"It just needs a paint job."
Don't think that means it won't need a ton of work. If it does need paint, you can bet it needs body work as well, and paint is NOT cheap. Granted, if you have your own paint booth, or can do all the body work yourself, go for it, but if you're like most people, you'll have to pay a professional for that paint work, and it could cost more than the price of the car, so keep that in mind.
Remember too that some things the car may need may seem simple, but simple does not mean cheap, like new tires for example. By themselves, tires aren't a huge deal, although good ones can be expensive; but with new tires, it will probably need a wheel alignment, and if it hasn't had new tires in years, or a recent alignment, it may need new suspension parts.
Rare doesn't mean valuable; those terms aren't mutually exclusive. The seller could have a 1970 AMC Matador with the Barcelona Edition trim package, but that doesn't mean that's valuable, since a 1970 Matador isn't valuable to begin with. A good rule of thumb is to check and see what other models are selling for, and if a 1986 CJ5 is worth about $4K in decent shape, the rare Daisy Duke edition probably isn't worth three times that much. Typically, upgraded performance parts will make a rare model classic more valuable.
Why Is the Car So Cheap?
Like I said before, not everything is so obvious. So the car you're looking at looks good, the seller lists off some new parts and says it runs good, so what's the catch? Odds are, there's a big issue affecting the price, like possibly the title. The seller may have lost it, or it's a salvage title, which could mean A LOT of things regarding the car's provenance.
It could also be that the car has really high mileage. Remember that some older cars' odometers don't read 100K plus miles, they flip over. So the question is, how many times has it rolled over?
The important thing to remember is that a project is just that—a project. Maybe you know what you're getting into, but most of the time someone is selling a project cheap because they're in over their head. Ironically, they may have bought the project not realizing they were already in over their head, so don't make the same mistake they did. Happy hunting!

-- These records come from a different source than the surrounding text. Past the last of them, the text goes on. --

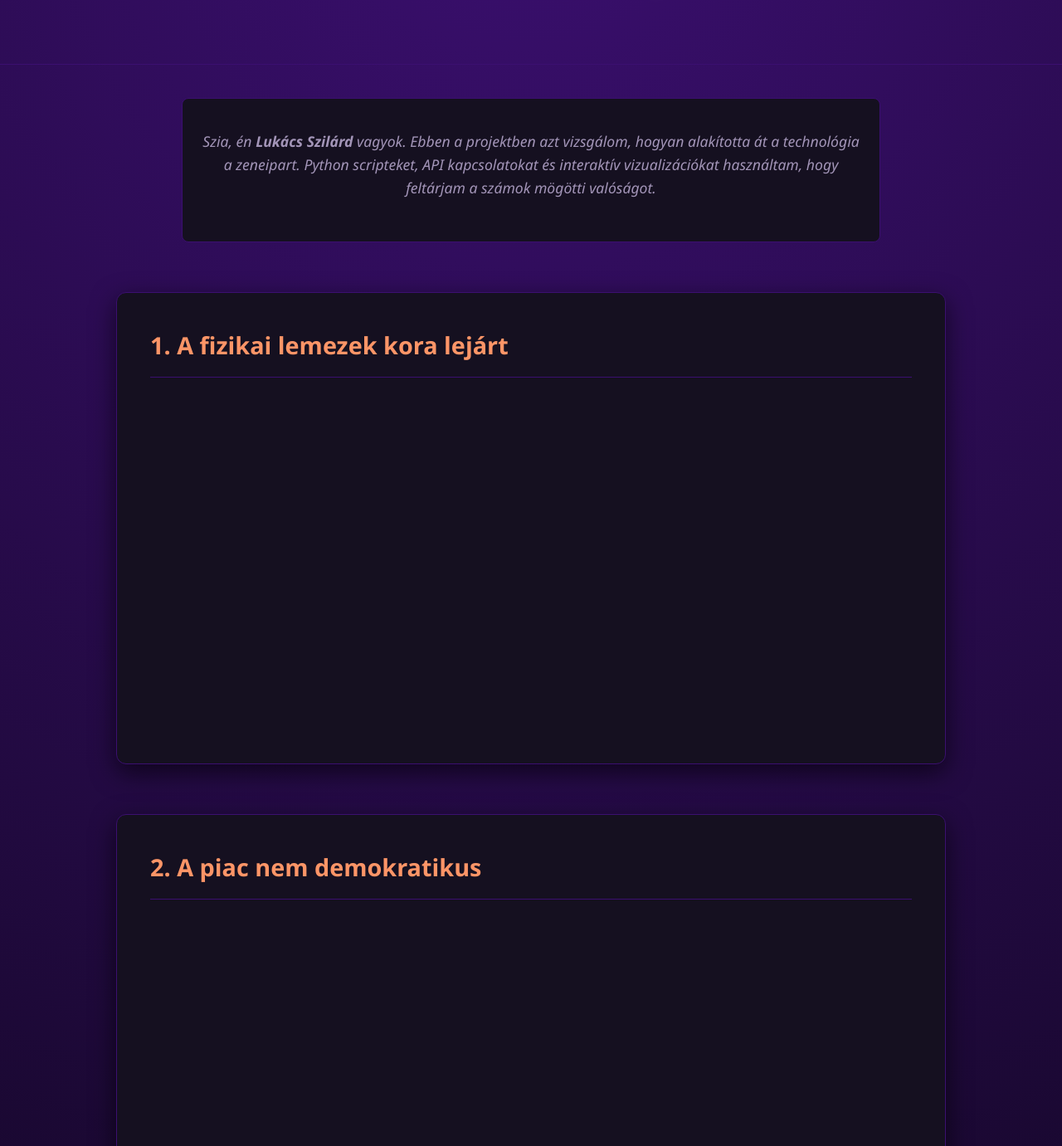
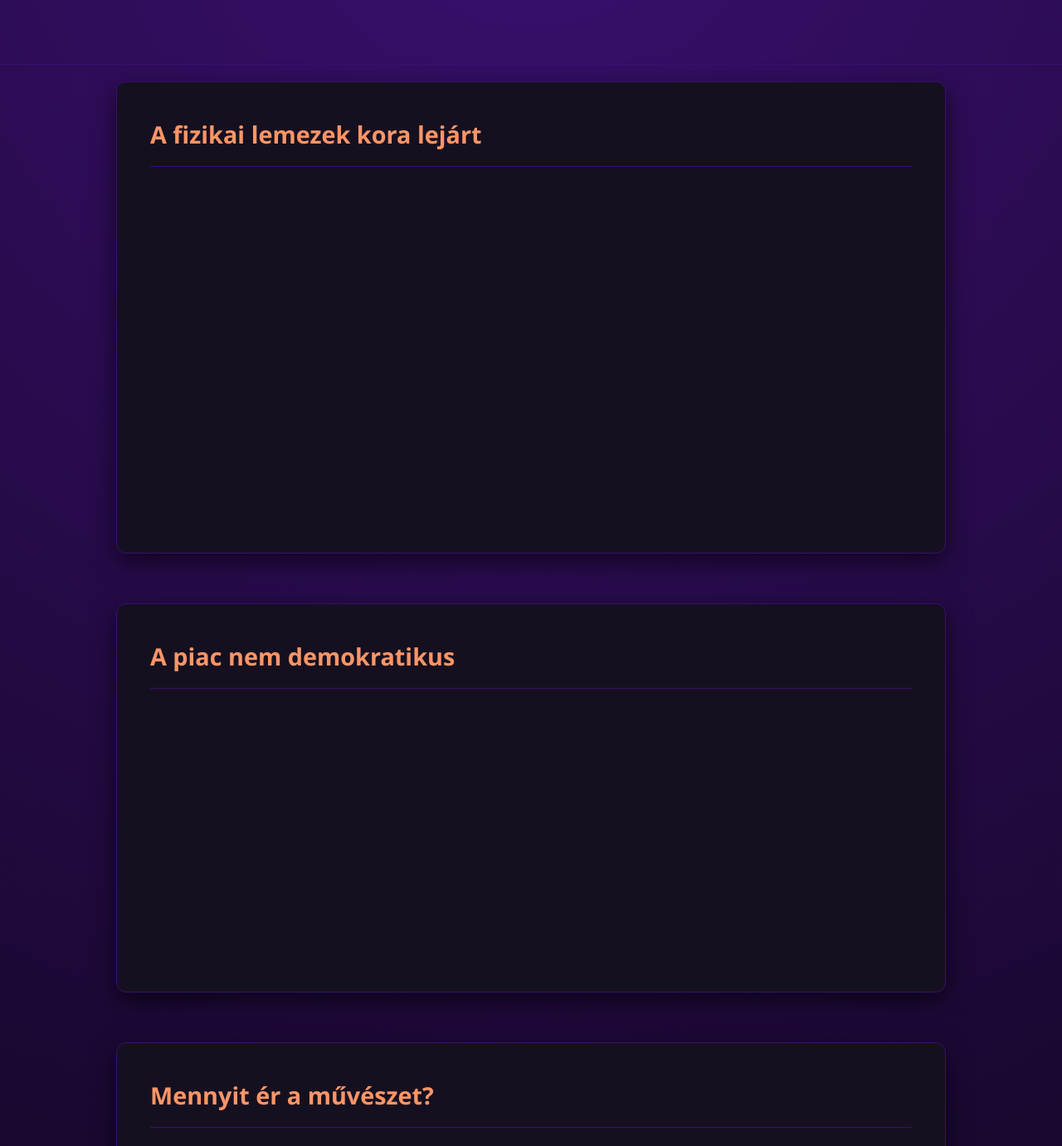
Before and after one commit to lukszil/lukszil.github.io, a plain HTML site: page index.html in a window 1280 px wide. Shown: the part 201-1582 px from the top of the page at 83% size. Drawn offline with Linux system fonts and the light colour scheme; a script that the page names is missing.

Commit message:
Update index.html

```diff
--- a/index.html
+++ b/index.html
@@ -171,32 +171,25 @@
         <h1>Adatok a Zaj Mögött</h1>
     </header>
 
-    <div class="profile-section">
-        <p>
-           Szia, én <strong>Lukács Szilárd </strong>vagyok. Ebben a projektben azt vizsgálom, hogyan alakította át a technológia a zeneipart.
-            Python scripteket, API kapcsolatokat és interaktív vizualizációkat használtam, hogy feltárjam a számok mögötti valóságot.
-        </p>
-    </div>
-
     <main>
         <section>
-            <h2>1. A fizikai lemezek kora lejárt</h2>
+            <h2>A fizikai lemezek kora lejárt</h2>
             <div id="vis1" class="chart-container"></div>
         </section>
 
         <section>
-            <h2>2. A piac nem demokratikus</h2>
+            <h2>A piac nem demokratikus</h2>
             <div id="vis2" class="chart-container" style="min-height: 300px;"></div>
         </section>
 
         <section>
-            <h2>3. Mennyit ér a művészet?</h2>
+            <h2>Mennyit ér a művészet?</h2>
 
             <div id="vis3" class="chart-container"></div>
         </section>
 
         <section>
-        <h2>4. A figyelmünk és a dalhosszak változása</h2>
+        <h2>A figyelmünk és a dalhosszak változása</h2>
 
             <div class="comparison-wrapper">
                 <div class="artist-panel">
@@ -218,14 +211,14 @@
         </section>
 
         <section>
-            <h2>5. A Spotify uralkodói<i></i></h2>
+            <h2>A Spotify uralkodói<i></i></h2>
             <p>
             </p>
             <div id="vis5" class="chart-container"></div>
         </section>
 
         <section>
-            <h2>6. Iparági Pulzus (Sentiment Analysis)</h2>
+            <h2>Iparági Pulzus (Sentiment Analysis)</h2>
             <p>
                 Forrás: Music Business Worldwide RSS (Live Scrape)
             </p>
```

This article is accurate and true to the best of the author’s knowledge. Content is for informational or entertainment purposes only and does not substitute for personal counsel or professional advice in business, financial, legal, or technical matters.